You all know about simple machines, right? As a reminder, they are: lever, wedge, screw, inclined plane, pulley, and wheel and axle. Simple. Dani, an outstanding educator at Colvin Run Mill, shows how simple machines make work easier at the mill.
Award Winning "STEM in 30!" of the National Air and Space Museum shows how simple tools at the mill are use to solve complex problems today. Not outer space: down to earth.
The STEM in 30! team was amazed at the mill; you will be too.
FOCRM President's virtual presentation to the Fairfax County Board of Supervisors 2020 Budget Hearing
FOCRM likes to show support for our favorite historic park.
The Story of Colvin Run Mill Restoration 1968-1972
You really will enjoy this outstanding compilation of pictures and music assembled by Robert Coblenz, member of the Board of Directors, FOCRM

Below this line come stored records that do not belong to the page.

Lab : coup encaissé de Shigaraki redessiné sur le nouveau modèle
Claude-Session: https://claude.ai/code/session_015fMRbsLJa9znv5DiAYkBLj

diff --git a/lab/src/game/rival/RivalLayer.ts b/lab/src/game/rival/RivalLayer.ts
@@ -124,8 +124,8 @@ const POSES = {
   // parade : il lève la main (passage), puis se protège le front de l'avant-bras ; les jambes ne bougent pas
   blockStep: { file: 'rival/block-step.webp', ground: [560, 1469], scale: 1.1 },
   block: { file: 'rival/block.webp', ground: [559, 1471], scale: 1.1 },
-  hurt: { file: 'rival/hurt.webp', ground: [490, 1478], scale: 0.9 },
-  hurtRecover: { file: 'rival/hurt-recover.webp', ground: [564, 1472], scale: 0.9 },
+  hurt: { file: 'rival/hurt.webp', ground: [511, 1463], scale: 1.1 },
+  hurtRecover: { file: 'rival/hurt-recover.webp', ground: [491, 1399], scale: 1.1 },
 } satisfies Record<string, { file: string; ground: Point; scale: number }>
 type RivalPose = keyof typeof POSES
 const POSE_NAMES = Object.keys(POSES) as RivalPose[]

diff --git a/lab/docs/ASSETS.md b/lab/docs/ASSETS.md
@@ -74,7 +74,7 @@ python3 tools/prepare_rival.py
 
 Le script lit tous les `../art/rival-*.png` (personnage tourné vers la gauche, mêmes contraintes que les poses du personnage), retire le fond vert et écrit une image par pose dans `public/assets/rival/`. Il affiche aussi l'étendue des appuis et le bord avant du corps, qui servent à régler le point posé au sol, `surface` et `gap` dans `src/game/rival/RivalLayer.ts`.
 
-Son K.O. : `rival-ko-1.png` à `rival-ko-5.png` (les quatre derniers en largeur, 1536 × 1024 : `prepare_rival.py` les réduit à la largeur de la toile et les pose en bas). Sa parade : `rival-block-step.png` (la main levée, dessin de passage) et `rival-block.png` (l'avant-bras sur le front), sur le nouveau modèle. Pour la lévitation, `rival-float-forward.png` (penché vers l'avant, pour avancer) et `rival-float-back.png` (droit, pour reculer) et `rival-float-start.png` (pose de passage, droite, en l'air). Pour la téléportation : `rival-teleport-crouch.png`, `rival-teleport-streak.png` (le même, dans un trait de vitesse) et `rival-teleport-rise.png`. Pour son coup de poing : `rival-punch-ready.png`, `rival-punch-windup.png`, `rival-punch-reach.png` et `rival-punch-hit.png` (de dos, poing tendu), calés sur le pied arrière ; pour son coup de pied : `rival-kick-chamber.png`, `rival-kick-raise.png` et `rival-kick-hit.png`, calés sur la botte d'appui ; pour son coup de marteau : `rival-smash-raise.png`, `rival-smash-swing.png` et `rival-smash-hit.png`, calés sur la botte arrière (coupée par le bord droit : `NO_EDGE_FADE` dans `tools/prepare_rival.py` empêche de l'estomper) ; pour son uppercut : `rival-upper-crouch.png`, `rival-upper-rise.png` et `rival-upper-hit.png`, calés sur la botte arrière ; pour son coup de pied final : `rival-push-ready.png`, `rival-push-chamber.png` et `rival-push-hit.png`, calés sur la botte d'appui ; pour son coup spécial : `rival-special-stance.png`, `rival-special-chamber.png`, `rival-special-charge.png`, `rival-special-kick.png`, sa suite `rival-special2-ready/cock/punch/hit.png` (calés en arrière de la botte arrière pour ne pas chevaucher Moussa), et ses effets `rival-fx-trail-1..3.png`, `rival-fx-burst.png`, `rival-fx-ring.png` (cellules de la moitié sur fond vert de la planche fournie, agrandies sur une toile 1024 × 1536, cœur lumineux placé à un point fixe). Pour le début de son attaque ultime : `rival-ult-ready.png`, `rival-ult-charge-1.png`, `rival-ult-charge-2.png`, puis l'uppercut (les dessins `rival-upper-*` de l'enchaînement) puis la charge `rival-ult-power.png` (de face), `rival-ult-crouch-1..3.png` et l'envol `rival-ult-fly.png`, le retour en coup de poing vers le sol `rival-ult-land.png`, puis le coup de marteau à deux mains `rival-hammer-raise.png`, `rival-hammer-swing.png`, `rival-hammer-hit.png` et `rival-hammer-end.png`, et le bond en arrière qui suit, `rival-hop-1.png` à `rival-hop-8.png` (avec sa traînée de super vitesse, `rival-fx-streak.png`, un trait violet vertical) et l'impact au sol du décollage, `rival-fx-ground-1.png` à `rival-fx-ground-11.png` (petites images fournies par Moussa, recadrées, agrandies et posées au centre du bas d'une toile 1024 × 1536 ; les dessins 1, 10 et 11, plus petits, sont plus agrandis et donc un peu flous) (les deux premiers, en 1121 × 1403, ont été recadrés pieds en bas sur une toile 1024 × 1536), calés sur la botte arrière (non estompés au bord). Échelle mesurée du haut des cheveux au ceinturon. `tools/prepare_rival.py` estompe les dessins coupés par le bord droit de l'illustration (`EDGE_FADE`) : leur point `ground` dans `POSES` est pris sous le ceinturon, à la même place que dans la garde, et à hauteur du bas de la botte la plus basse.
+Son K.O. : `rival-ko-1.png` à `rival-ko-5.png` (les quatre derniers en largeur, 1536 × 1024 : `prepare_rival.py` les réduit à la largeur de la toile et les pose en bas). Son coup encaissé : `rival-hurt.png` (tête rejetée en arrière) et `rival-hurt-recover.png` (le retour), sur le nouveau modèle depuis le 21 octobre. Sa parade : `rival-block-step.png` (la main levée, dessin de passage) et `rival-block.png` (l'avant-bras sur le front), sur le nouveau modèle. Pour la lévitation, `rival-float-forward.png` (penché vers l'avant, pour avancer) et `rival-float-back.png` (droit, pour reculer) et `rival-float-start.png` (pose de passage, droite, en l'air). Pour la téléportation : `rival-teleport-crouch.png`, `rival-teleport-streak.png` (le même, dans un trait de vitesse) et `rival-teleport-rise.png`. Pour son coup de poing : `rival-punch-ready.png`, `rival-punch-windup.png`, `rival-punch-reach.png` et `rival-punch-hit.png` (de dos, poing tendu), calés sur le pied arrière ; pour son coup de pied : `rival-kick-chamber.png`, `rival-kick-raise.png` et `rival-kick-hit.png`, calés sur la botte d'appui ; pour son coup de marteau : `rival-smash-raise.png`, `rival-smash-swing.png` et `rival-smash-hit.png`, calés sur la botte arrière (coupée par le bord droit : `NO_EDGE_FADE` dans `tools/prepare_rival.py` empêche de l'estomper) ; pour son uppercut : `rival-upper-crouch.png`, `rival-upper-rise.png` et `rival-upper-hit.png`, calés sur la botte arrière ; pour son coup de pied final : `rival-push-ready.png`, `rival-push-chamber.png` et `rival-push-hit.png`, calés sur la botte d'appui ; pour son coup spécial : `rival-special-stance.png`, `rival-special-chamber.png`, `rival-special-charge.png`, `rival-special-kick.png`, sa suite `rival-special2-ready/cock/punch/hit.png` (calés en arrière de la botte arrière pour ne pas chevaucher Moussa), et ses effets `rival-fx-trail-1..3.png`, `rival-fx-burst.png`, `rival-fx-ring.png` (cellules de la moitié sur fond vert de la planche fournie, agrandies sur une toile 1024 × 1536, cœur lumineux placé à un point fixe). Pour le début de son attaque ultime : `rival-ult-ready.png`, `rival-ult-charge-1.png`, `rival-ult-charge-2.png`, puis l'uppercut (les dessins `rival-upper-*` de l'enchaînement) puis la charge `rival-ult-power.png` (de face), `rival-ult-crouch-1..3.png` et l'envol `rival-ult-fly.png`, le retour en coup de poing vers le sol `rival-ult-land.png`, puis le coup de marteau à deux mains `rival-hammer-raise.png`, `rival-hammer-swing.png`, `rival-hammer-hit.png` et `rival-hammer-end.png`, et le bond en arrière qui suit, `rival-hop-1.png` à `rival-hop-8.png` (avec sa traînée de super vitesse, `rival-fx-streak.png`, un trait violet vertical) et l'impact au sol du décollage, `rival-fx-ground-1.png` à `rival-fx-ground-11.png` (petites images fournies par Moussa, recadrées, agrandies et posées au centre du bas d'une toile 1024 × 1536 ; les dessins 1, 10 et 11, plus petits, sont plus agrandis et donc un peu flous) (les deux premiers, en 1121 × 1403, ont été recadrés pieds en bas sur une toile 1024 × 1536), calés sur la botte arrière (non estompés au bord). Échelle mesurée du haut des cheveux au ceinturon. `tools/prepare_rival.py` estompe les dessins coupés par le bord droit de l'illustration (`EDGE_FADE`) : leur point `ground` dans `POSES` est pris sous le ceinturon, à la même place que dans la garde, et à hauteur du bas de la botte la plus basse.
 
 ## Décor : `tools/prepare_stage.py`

Miller Opens Head Gate and Engages Gears
And the big water wheel starts turning
Sifting the Grind
The Rolling Sieve in the bolting box separates the ground grain into batches of different fineness. The sieve frame is a cylinder covered with coarsely woven silk at the one end and finely woven silk at the other. As the grain moves through the inside of the cylinder, fine flour falls through at one end and course at the other end.
Getting Ready to Grind
The runner stone is balanced on top of the bed stone, then encircled with a wooden hoop. The hoop is topped with the shoe, the damsel, the chair and the hopper.
Complete Milling Process: High Tech 1794
Grain is first weighed then travels up the elevator to be cleaned. It then travels down to the mill stones for grinding, back up to the hopper boy for drying and then off to be sifted and packed in barrels.
Did you know?
Colvin Run Mill is a Mechanical Engineering Landmark
The American Society of Mechanical Engineers (ASME) has designated Colvin Run Mill a landmark and a "good example of a typical early 19th-century (US) water-powered, Evans-type flour mill, restored into operating condition." This is quite a distinction!
The ASME "Historic Mechanical Engineering Landmarks are existing artifacts or systems representing a significant mechanical engineering technology. They generally are the oldest extant, last surviving examples typical of a period, or they are machines with some unusual distinction.
Landmarks, sites and collections of historic importance to mechanical engineering are designated by ASME through its History and Heritage Landmarks Program. Landmark status indicates that the artifact, site or collection represents a significant step forward in the evolution of mechanical engineering and is the best known example of its kind. A plaque is presented for display, a commemorative brochure is prepared, and a roster is kept to promote long-term recognition and preservation efforts."
The link below takes you to the ASME's write up.